“While some parents might value email as a way of getting information from their child’s teacher about what is being taught that day or week – others will respond better to a video blog that they can watch at night or perhaps a virtual space where they can exchange ideas at a time that suits them.”

Short, sharp sharing

Participants at the workshops were shown a number of video vignettes of early years teachers who had seen first hand the richness that comes from bringing parents in closer to what was being taught in the classroom.

Communication methods that directly ‘ping’ classroom learning news to parents’ phones, without the need for families to wrangle with complicated portals and logins, were also shown to be very effective, Professor Exley [pictured below left] said.

“We know those instant forms of communication with parents – perhaps sharing a video of a learning experience at school that day or examples of work the child had just completed – leads to much richer conversations in the car driving home from school or around the dinner table at night.

“So instead of the usual conversation cycle of ‘how was your day – good – what did you learn – I can’t remember,’ the parent is instead able to say, ‘Oh I saw you were looking at the history of the local creek today, did you know….’ In this way the learning continues for the child.

Strategies need to evolve and change

Workshop attendees also heard there was “no one way to do parent engagement”.

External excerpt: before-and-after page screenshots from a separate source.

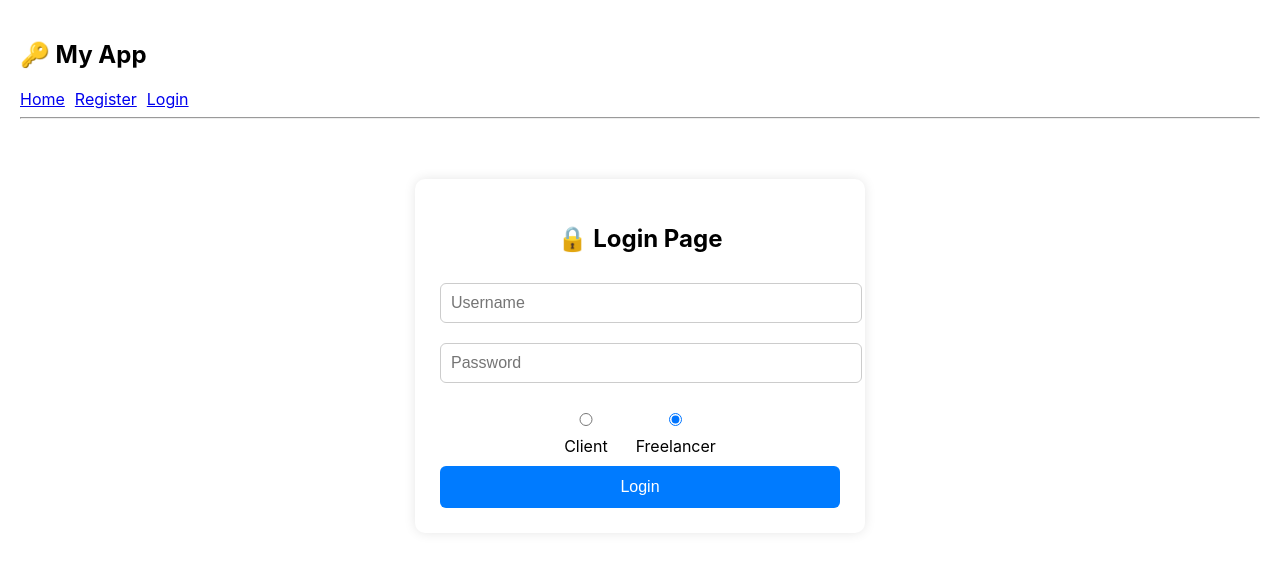
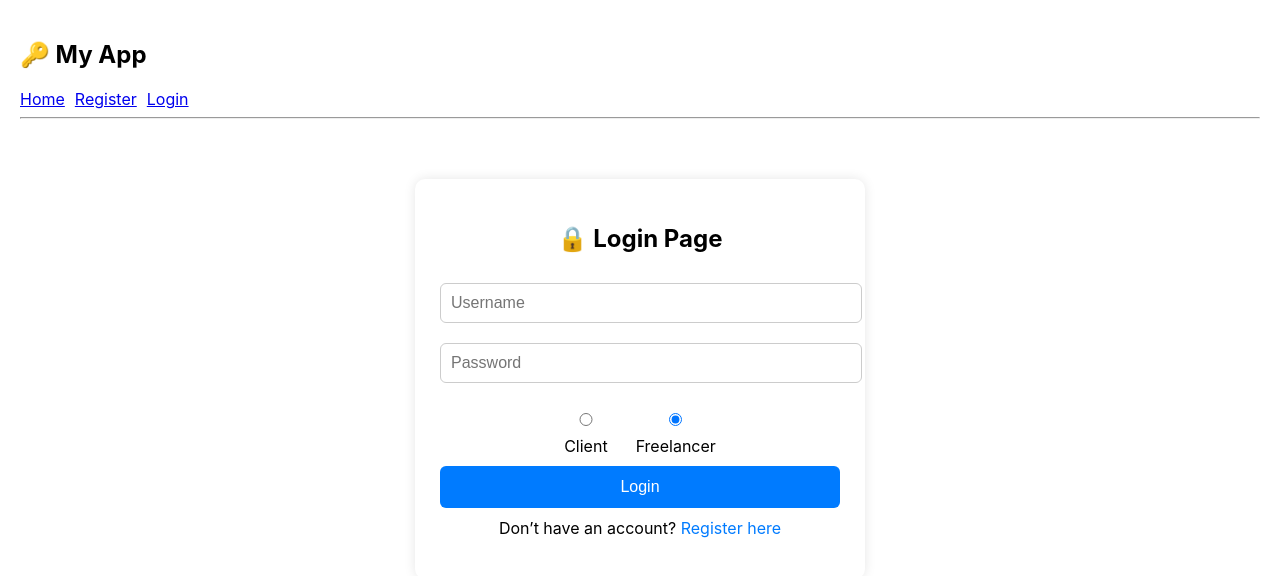
Before and after one commit to springboardmentorb8095-stack/Project--1-, a React (Create React App) app in the folder frontend/: page /login in a window 1280 px wide. Shown: the top 576 px of the page. Built offline with nearby package versions, Linux system fonts and the light colour scheme.

Commit message:
Link loging to Register

```diff
--- a/frontend/src/pages/LoginPage.js
+++ b/frontend/src/pages/LoginPage.js
@@ -1,23 +1,19 @@
 import React, { useState } from "react";
-import { useNavigate } from "react-router-dom";
-import "./Auth.css"; // use your existing CSS for styling
+import { useNavigate, Link } from "react-router-dom"; // <-- Link import kiya
+import "./Auth.css";
 
 function LoginPage() {
   const navigate = useNavigate();
   const [username, setUsername] = useState("");
   const [password, setPassword] = useState("");
-  const [role, setRole] = useState("freelancer"); // Default role
+  const [role, setRole] = useState("freelancer");
 
   const handleSubmit = (e) => {
     e.preventDefault();
 
-    // Simulated login logic (you can later replace this with Django API)
     const user = { username, role };
-
-    // Save user info to localStorage (optional)
     localStorage.setItem("user", JSON.stringify(user));
 
-    // Redirect based on role
     if (user.role === "client") {
       navigate("/client-dashboard");
     } else {
@@ -66,6 +62,14 @@
         </div>
 
         <button type="submit">Login</button>
+
+        {/* 👇 Add this link below the button */}
+        <p style={{ marginTop: "10px" }}>
+          Don’t have an account?{" "}
+          <Link to="/register" style={{ color: "#007bff", textDecoration: "none" }}>
+            Register here
+          </Link>
+        </p>
       </form>
     </div>
   );
--- a/frontend/src/pages/RegisterPage.js
+++ b/frontend/src/pages/RegisterPage.js
@@ -1,5 +1,5 @@
 import React, { useState } from "react";
-import { useNavigate } from "react-router-dom";
+import { useNavigate, Link } from "react-router-dom"; // <-- Link import kiya
 import "./Auth.css";
 
 function RegisterPage() {
@@ -9,7 +9,7 @@
     username: "",
     email: "",
     password: "",
-    role: "freelancer", // Default role
+    role: "freelancer",
   });
 
   const handleChange = (e) => {
@@ -21,14 +21,10 @@
 
   const handleSubmit = (e) => {
     e.preventDefault();
-
-    // Simulated user registration (later you’ll connect Django API here)
     console.log("Registered user:", formData);
 
-    // Save user data (optional)
     localStorage.setItem("user", JSON.stringify(formData));
 
-    // Redirect user after registration
     if (formData.role === "client") {
       navigate("/client-dashboard");
     } else {
@@ -89,6 +85,14 @@
         </div>
 
         <button type="submit">Register</button>
+
+        {/* 👇 Add this link below the button */}
+        <p style={{ marginTop: "10px" }}>
+          Already have an account?{" "}
+          <Link to="/login" style={{ color: "#007bff", textDecoration: "none" }}>
+            Login here
+          </Link>
+        </p>
       </form>
     </div>
   );
```
Also changed, not shown: 1 other file (tests, documents, lock files or other folders).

Strategies and communication channels with parents need to be tailored to each school’s individual context and community and be regularly reviewed. Communication strategies should also take account of social and cultural diversity.

“Context is critical, as is school leadership when it comes to effective parent engagement,” Dr Willis said.

“We know school leaders play a key role in engaging parents as they set the tone and establish a culture of parent engagement at all levels of the school.”

This week’s workshop was the first in a series of four Parent Engagement in Practice workshops that Independent Schools Queensland and Queensland Independent Schools Parents Network are providing for independent schools in 2022. Each workshop has a different focus – across year levels of school or curriculum areas.

Further information

Read more about Dr Linda Willis and Professor Beryl Exley’s parent engagement research project with Independent Schools Queensland and Queensland Independent Schools Parents Network here.